It might be said that journalism is a job, one like many jobs where you are told what to do. Charles Graham, who used to write vitriolic anti-Harold Wilson pieces in the late 60s for the Scottish Daily Express, was, I was told, a member of the Labour Party. Graham was doing as he was instructed, which takes the focus beyond the paper to the owner, a picture which is even less entrancing.
The question is “what to do?” If I said, what is the point of writing letters to the Herald which don’t get published any more, is that a good use of time? Or do I keep using my time that way and a few that deal with folk like Stephenson get published, but none that critique the paper itself? Or am I a drama Queen (or King) with nothing really to complain about? I went “on strike” earlier this year (just after New Year, I think) and after about 6 weeks got an email from Drew Allan, the Letters Page editor, asking after my good health (I am sure sincerely) as he hadn’t had a Letter for some time, though he was not soliciting one.
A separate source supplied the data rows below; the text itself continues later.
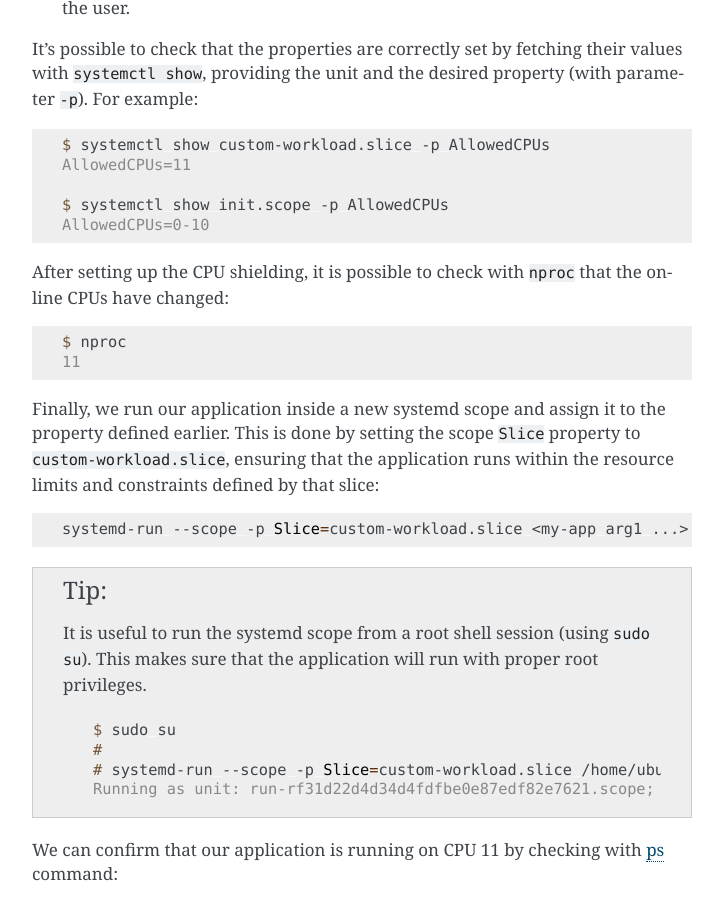
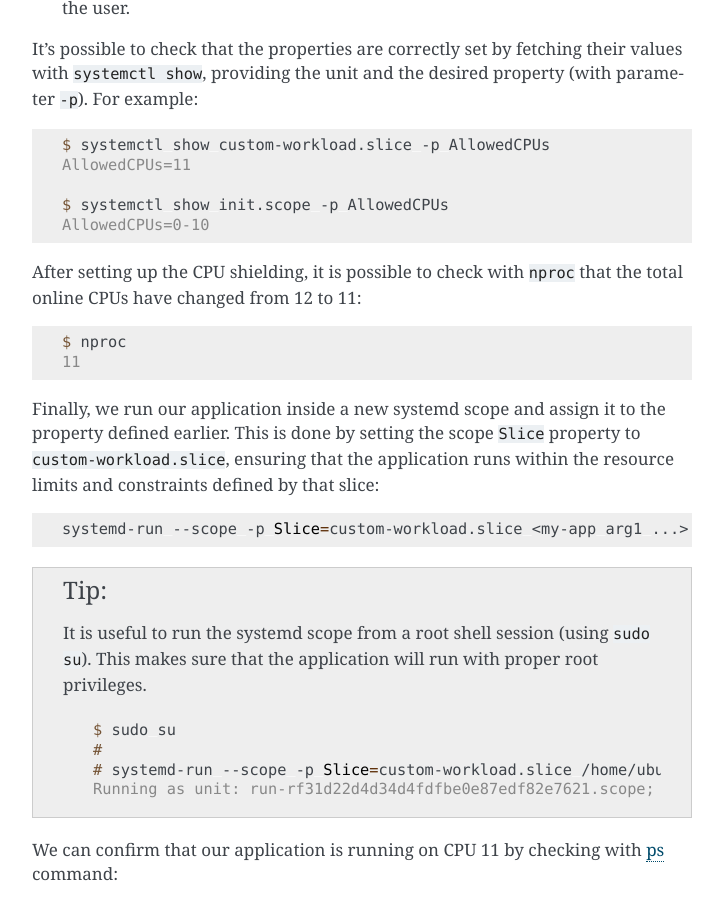
Before and after one commit to canonical/real-time-ubuntu-docs, a Sphinx documentation site: the page built from docs/how-to/using-cpusets.md, in a window 1280 px wide and 900 px high, scrolled down 1414 px. Shown: the whole window, without its empty margins (388-1111 px from the left). Built offline with Sphinx 7.4.7, drawn with Linux system fonts in a browser that asks for light colours.

Commit message:
feat: make clear total cpus changed from 12 to 11
Signed-off-by: Lincoln Wallace <lincoln.wallace@canonical.com>

````diff
--- a/docs/how-to/using-cpusets.md
+++ b/docs/how-to/using-cpusets.md
@@ -55,7 +55,7 @@ $ systemctl show init.scope -p AllowedCPUs
 AllowedCPUs=0-10
 ```
 
-After setting up the CPU shielding, it is possible to check with `nproc` that the online CPUs have changed:
+After setting up the CPU shielding, it is possible to check with `nproc` that the total online CPUs have changed from 12 to 11:
 
 ```console
 $ nproc
````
I forwarded this to a friend who advised that he might not have been soliciting a letter but he certainly wanted one. My reply drew an assurance that all shades of political opinion are welcome on the Letters page – though maybe not if agin the staff or the paper?
Perhaps some review of the Letters page over the last three or four weeks by others without my personal involvement might be telling. The question is, how much do the Herald welcome Letters critical of the paper, its position, and its journalists? Perhaps a retired Prof of Media
Studies eh……. Sorry Media POLITICS could offer a view? Or is it ok to be critical of everyone – all the way from Jill Stephenson, Gerald Edwards and Peter Russell to Gordon Brown – but not anyone on the paper?